“This was always a debt-reduction exercise, not an extension-of-the-debt-limit exercise,” said Conrad, who chairs the Senate Budget Committee. “How those two come together or don’t, I don’t know the answer to that yet.”
The Gang of Six formed in the wake of Obama’s fiscal commission, an 18-member panel whose ideas sparked widespread interest but failed to win the needed 14 votes to send its recommendations to the floor of the House and Senate. Reluctant to let the effort fade away, commission members Conrad and Crapo joined forces with Warner and Chambliss to try to draft the commission plan into a legislation.
The Gang of Six stumbled after two other members — Sen. Richard J. Durbin (D-Ill.) and Sen. Tom Coburn (R-Okla.) — reached an impasse over cuts to entitlement programs and Coburn left the group in mid-May. A last-ditch effort to reach agreement last week failed, and members said the group had disbanded.
“We have a plan. We need a gang,” Durbin told reporters with evident frustration.
But on Tuesday, Coburn was back, saying the plan had been tweaked to add more than $100 billion in cuts to health care programs.
“The plan has moved significantly, and it’s where we need to be,” he told reporters. “This creates the way forward to where we can solve our problems.”
The development comes as lawmakers and the Obama administration are struggling to develop a debt-reduction plan that would persuade a hostile Congress to raise the legal limit on government borrowing. Unless Congress acts to lift the $14.3 trillion debt limit by Aug. 2, Treasury officials have said the government will begin to default on its obligations.
The House was moving forward Tuesday with a separate proposal to cap government spending and make raising the debt limit contingent upon congressional passage of a balanced budget amendment to the U.S. constitution.

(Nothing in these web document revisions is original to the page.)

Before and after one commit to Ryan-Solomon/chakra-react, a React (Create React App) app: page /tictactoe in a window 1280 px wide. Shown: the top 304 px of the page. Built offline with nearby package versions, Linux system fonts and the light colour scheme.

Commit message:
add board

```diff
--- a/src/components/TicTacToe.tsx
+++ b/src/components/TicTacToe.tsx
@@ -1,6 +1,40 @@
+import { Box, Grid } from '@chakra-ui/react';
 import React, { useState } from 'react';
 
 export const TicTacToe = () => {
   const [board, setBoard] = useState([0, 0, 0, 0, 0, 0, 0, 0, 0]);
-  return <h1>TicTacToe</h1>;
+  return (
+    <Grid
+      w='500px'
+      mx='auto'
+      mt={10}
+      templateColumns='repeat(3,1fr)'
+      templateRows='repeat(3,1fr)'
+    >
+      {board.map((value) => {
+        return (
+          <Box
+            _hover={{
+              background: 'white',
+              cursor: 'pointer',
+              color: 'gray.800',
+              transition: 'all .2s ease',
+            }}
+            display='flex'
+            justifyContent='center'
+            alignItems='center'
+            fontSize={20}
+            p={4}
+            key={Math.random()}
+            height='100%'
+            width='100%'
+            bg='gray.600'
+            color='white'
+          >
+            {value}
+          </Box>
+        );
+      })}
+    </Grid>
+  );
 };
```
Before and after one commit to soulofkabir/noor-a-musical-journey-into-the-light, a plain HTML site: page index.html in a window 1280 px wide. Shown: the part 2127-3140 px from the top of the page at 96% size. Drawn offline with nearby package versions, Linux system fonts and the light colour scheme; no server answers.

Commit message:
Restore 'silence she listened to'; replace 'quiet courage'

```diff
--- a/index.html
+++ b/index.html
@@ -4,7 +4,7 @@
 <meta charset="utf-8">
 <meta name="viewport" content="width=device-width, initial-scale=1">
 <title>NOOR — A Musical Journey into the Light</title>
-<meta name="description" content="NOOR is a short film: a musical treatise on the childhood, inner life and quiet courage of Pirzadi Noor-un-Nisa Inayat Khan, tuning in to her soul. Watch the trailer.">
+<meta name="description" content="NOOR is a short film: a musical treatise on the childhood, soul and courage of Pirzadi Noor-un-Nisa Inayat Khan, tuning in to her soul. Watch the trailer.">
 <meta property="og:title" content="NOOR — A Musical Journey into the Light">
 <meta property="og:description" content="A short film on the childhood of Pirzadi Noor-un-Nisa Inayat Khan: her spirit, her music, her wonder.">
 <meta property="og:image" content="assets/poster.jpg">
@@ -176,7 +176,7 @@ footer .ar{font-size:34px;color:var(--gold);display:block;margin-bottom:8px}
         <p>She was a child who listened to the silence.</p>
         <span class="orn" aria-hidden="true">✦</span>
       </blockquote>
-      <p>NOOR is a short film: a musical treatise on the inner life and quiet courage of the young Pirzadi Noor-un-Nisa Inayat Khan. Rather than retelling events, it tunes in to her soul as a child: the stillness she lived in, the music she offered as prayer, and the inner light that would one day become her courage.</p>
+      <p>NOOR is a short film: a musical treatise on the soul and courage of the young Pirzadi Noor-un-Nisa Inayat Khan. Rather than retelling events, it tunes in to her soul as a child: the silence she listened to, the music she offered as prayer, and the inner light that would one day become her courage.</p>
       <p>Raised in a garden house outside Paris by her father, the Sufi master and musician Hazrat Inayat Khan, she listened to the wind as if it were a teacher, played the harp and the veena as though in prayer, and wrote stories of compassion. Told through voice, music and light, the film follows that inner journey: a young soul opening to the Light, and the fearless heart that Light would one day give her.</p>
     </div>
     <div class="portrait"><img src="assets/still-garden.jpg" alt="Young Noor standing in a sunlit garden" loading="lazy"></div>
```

With that plan given almost no chance of approval in the Senate — and with Obama threatening to veto it — House Speaker John A. Boehner (R-Ohio) conceded that quiet conversations are underway regarding alternatives.
“I’m not giving up on cut, cap and balance,” Boehner said. “But I do think it’s responsible for us to look at what Plan B would look like.”
Staff writer Rosalind S. Helderman contributed to this report.